With only a handful of emergency calls in the town on Tuesday, there wasn’t very much business for any ambulance company — especially the one no longer dispatched by Rotterdam police.
Starting at midnight, dispatchers were under a directive to send one of two rigs from Mohawk Ambulance stationed in town to all emergency calls. Still, crews with Rotterdam Emergency Medical Services Inc. came to work as scheduled, knowing they could spend their entire shift doing menial tasks around the company’s two stations in town instead of tending to medical calls.
Then around 3:30 p.m., the unlikely happened: REMS received a call for service. Though both of Mohawk’s ambulances were unoccupied at the time, the caller apparently requested the town’s not-for-profit company by name, something that helped to lift spirits among its crew of roughly four dozen emergency medical technicians and paramedics, mostly part-timers.

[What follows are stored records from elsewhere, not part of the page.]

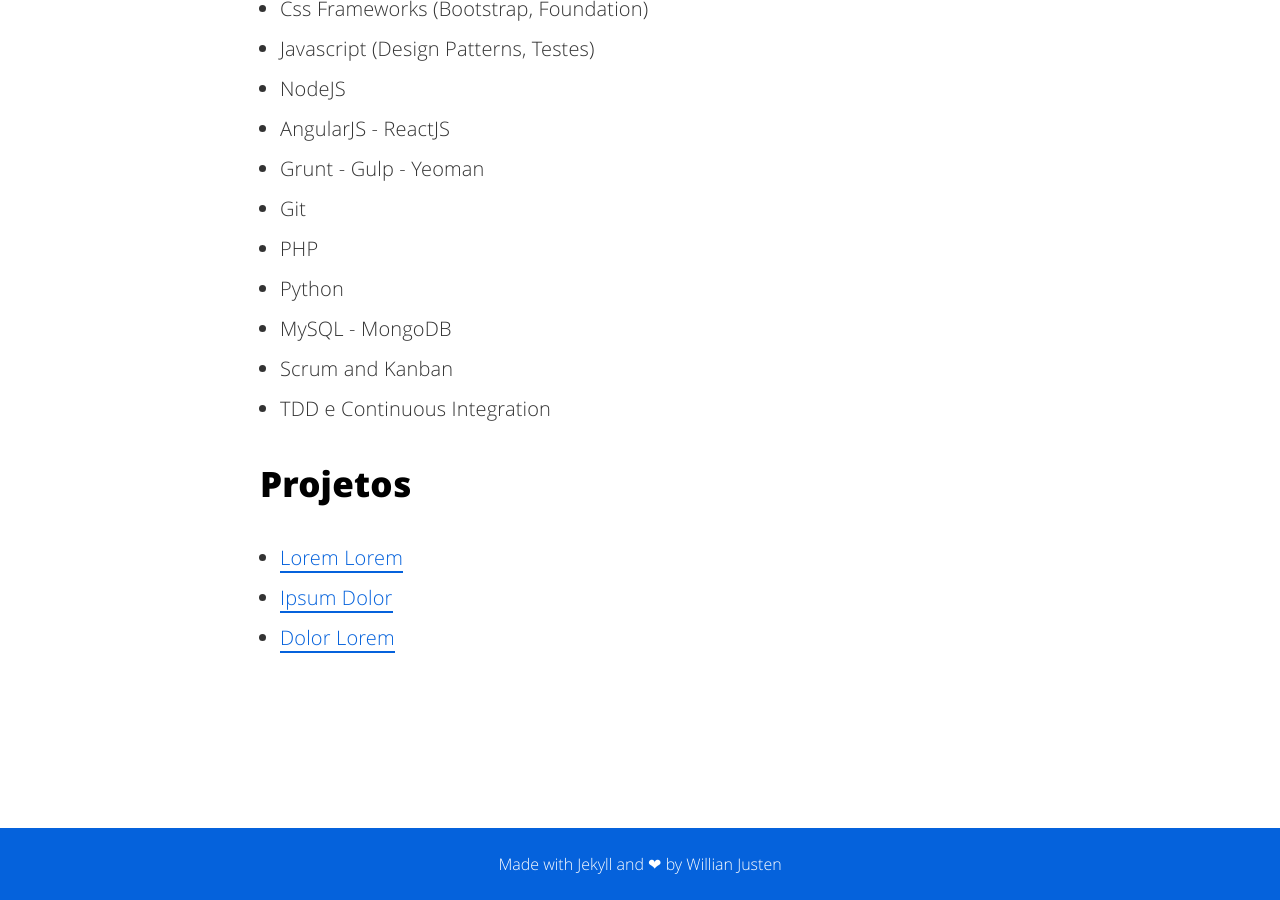
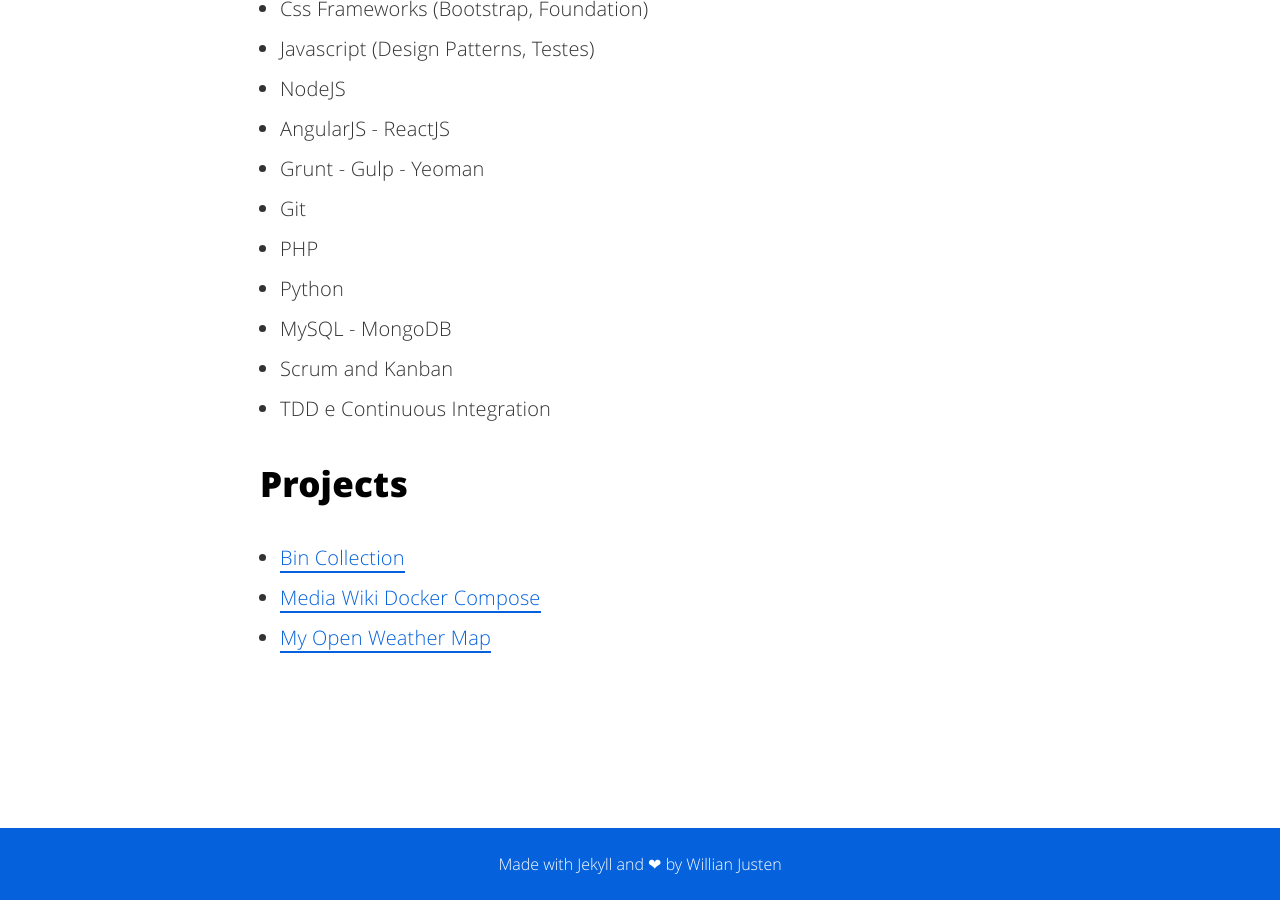
Before and after one commit to JuliaTorrejon/juliatorrejon.github.io, a Jekyll site: the page built from about.html, in a window 1280 px wide and 900 px high, scrolled down 1787 px. Built offline with Jekyll 4.4.1, drawn with Linux system fonts in a browser that asks for light colours.

Commit message:
Update about.html

```diff
--- a/about.html
+++ b/about.html
@@ -44,10 +44,10 @@ proident, sunt in culpa qui officia deserunt mollit anim id est laborum.</p>
 	<li>TDD e Continuous Integration</li>
 </ul>
 
-<h2>Projetos</h2>
+<h2>Projects</h2>
 
 <ul>
-	<li><a href="https://github.com/">Lorem Lorem</a></li>
-	<li><a href="https://github.com/">Ipsum Dolor</a></li>
-	<li><a href="https://github.com/">Dolor Lorem</a></li>
+	<li><a href="https://github.com/JuliaTorrejon/bin_collection">Bin Collection</a></li>
+	<li><a href="https://github.com/JuliaTorrejon/mediawiki-docker_compose">Media Wiki Docker Compose</a></li>
+	<li><a href="https://github.com/JuliaTorrejon/devops-pyhton_weather_api_client">My Open Weather Map</a></li>
 </ul>
```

“When that call came in, it raised a lot of hope in the room,” acknowledged Mario Farina, the not-for-profit company’s chief of operations. “It’s difficult, but we’re trying to stay positive.”
Support for REMS has been growing around town as the company battles for its future. Hundreds turned out at a meeting of the Highbridge Civic Association Monday — an organization that normally draws an audience of about a dozen —after Deputy Supervisor Wayne Calder was placed on the agenda to discuss the future of the town’s emergency medical services.
Some local businesses have posted messages supporting for REMS. And there’s an ongoing petition drive encouraging a state investigation into the circumstances surrounding the town’s effort to secure a new ambulance contract.
Both REMS and Mohawk are expected to submit proposals for the town’s emergency medical services in the coming weeks. Town officials are expected to hear pitches from both companies on Dec. 5 and then to vote on the matter on Dec. 11.
Mohawk released a statement through a spokesman indicating it remains committed to Rotterdam. The company is now dispatching ambulances from the Rotterdam Senior Center.
REMS has been the primary ambulance dispatched to emergencies ever since the company was formed by the merger of two volunteer organizations in 2004. The town-funded paramedics operating out of the police department were also dispatched to emergencies to provide advance life support services.
But the paramedics were eliminated by Supervisor Harry Buffardi as a cost-savings measure adopted this month in the 2014 budget. The service was expected to run through the end of the year, but Police Chief James Hamilton claimed there weren’t enough full- or part-time paramedics available to fill the schedule.
REMS offered to provide a paramedic service by bringing aboard the ones left unemployed by the town. Dean Romano, a former town paramedic hired to coordinate advance life support services with REMS, said the company is could provide the same level of care as Mohawk.
“We requested [the police] reconsider dispatching REMS as they had in the past, but they’ve decided to not do that,” he said.
Buffardi said the switch in dispatching practices was necessary to ensure a “seamless” transition before a new contract is signed. He said the decision had nothing to do with preference.
“We have a process we have to go through,” he said.
Only critics believe the decision has already been made. Stan Wilgoki, one of the town’s part-time paramedics now working with REMS, believes the paramedic service cut by the budget was part of a tacit agreement the Buffardi administration had with Mohawk months in advance.
“The paramedic program was cut with the knowledge that all these things were in the works to be approved,” he said.
REMS will now make an appeal to both the board and town residents to preserve its future. Without the ambulance contract, the company will most likely face dissolution sometime next year.
Now the company is urging residents who support them to request REMS by name. Wilgoki hopes the people who want REMS to remain the town’s primary ambulance will make their voices heard.
“When you compare the two services, you have to wonder why there’s an issue,” he said.